To do >> The answer must be every line of the records in which the string "Catalog" appears.

——

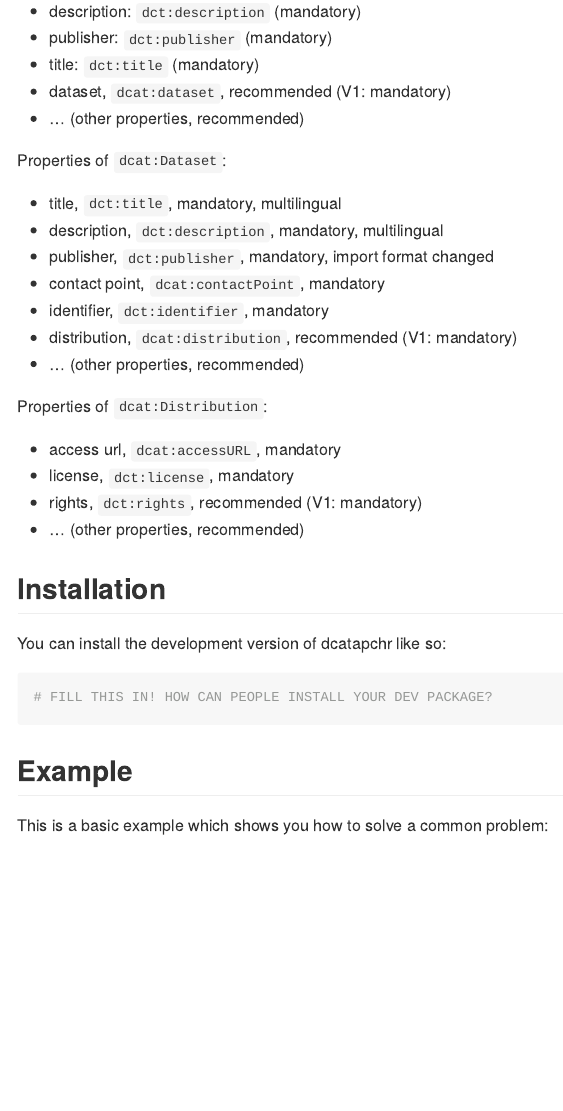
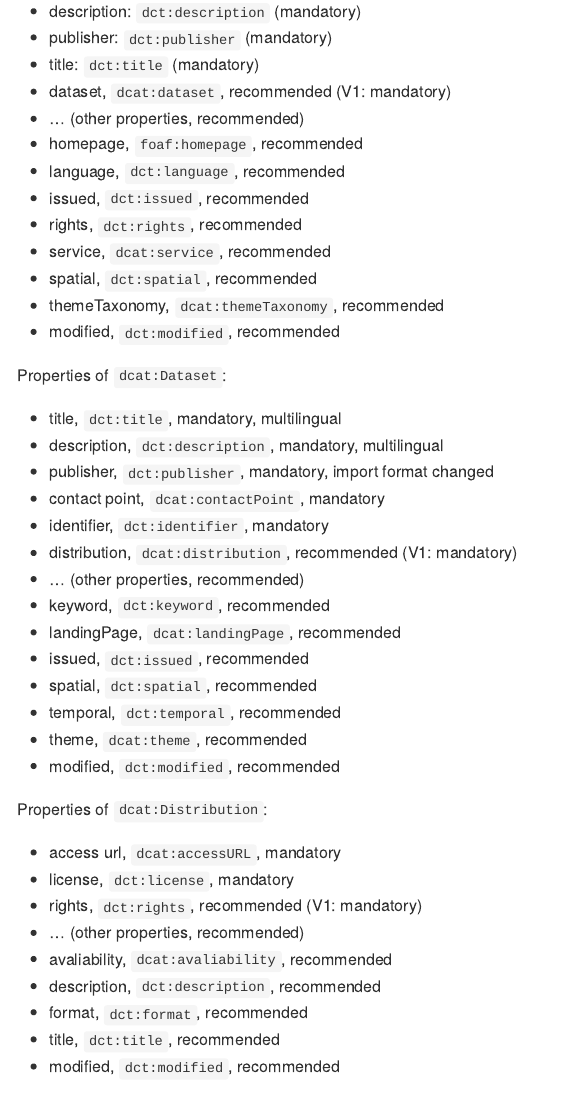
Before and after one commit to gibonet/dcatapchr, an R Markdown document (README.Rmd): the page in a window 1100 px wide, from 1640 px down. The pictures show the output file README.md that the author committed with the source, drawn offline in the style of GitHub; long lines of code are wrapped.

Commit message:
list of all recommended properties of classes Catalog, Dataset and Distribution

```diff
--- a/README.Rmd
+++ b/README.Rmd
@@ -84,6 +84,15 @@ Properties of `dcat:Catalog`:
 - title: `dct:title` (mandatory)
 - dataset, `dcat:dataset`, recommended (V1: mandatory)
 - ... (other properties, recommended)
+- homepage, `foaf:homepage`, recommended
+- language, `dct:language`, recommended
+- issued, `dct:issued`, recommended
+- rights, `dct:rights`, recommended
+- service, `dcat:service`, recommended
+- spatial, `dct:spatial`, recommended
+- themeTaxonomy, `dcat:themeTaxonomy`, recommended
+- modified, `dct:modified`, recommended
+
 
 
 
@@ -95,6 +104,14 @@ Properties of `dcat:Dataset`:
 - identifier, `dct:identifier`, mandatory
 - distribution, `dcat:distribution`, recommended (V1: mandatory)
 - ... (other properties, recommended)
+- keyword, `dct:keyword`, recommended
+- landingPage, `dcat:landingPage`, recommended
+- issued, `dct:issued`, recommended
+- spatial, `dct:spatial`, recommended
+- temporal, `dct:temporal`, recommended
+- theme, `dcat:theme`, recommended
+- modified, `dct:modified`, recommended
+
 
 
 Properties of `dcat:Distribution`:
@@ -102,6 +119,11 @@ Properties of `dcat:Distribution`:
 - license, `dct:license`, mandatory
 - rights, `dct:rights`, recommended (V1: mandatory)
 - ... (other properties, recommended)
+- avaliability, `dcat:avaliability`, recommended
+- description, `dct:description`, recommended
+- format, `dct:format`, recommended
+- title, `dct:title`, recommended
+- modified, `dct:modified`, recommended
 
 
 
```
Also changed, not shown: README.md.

——

Response >>
list of all recommended properties of classes Catalog, Dataset and Distribution
@@ -84,6 +84,15 @@ Properties of `dcat:Catalog`:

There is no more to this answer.